> [What you need to do]:
Lines with the word "shown" are the ones wanted. Copy each of them from the entries below.

> [Records to process]:
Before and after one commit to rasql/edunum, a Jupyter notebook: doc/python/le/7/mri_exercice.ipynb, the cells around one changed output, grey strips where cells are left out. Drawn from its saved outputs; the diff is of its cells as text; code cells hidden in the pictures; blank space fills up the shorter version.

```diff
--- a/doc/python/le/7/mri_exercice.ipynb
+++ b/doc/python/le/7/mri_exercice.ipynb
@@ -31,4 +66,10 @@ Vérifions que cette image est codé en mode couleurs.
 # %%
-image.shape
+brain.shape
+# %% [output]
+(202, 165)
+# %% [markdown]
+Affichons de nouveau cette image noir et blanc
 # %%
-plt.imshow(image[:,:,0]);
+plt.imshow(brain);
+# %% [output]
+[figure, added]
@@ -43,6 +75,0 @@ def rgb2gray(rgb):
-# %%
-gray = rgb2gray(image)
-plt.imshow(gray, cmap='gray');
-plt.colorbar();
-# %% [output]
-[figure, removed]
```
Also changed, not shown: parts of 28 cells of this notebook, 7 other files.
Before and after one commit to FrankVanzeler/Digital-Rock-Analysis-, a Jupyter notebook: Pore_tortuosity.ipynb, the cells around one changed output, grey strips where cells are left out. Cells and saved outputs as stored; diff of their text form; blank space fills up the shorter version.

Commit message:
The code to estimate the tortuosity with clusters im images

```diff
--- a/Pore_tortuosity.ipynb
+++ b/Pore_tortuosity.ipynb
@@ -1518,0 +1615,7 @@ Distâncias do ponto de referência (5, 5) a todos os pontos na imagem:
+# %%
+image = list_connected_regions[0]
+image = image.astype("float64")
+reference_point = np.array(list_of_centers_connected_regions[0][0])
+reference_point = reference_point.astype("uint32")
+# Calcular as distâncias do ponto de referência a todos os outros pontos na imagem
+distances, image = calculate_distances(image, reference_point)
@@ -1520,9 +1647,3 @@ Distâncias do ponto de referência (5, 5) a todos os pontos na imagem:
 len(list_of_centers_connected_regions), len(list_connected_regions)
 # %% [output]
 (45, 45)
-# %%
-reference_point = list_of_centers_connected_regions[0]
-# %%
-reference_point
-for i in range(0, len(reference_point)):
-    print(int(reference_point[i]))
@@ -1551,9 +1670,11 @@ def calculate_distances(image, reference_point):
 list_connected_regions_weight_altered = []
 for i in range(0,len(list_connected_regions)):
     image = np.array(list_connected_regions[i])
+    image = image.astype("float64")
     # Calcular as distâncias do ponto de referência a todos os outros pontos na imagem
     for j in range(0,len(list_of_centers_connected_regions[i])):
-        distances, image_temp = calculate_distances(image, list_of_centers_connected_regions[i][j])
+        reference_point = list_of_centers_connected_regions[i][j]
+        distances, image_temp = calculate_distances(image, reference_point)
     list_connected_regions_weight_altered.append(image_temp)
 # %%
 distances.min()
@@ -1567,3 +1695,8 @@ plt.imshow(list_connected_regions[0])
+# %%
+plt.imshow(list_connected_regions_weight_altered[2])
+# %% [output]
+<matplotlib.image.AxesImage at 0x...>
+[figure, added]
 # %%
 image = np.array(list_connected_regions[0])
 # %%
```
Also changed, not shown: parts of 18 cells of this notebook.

> [Answer area]:
Also changed, not shown: parts of 28 cells of this notebook, 7 other files.
Also changed, not shown: parts of 18 cells of this notebook.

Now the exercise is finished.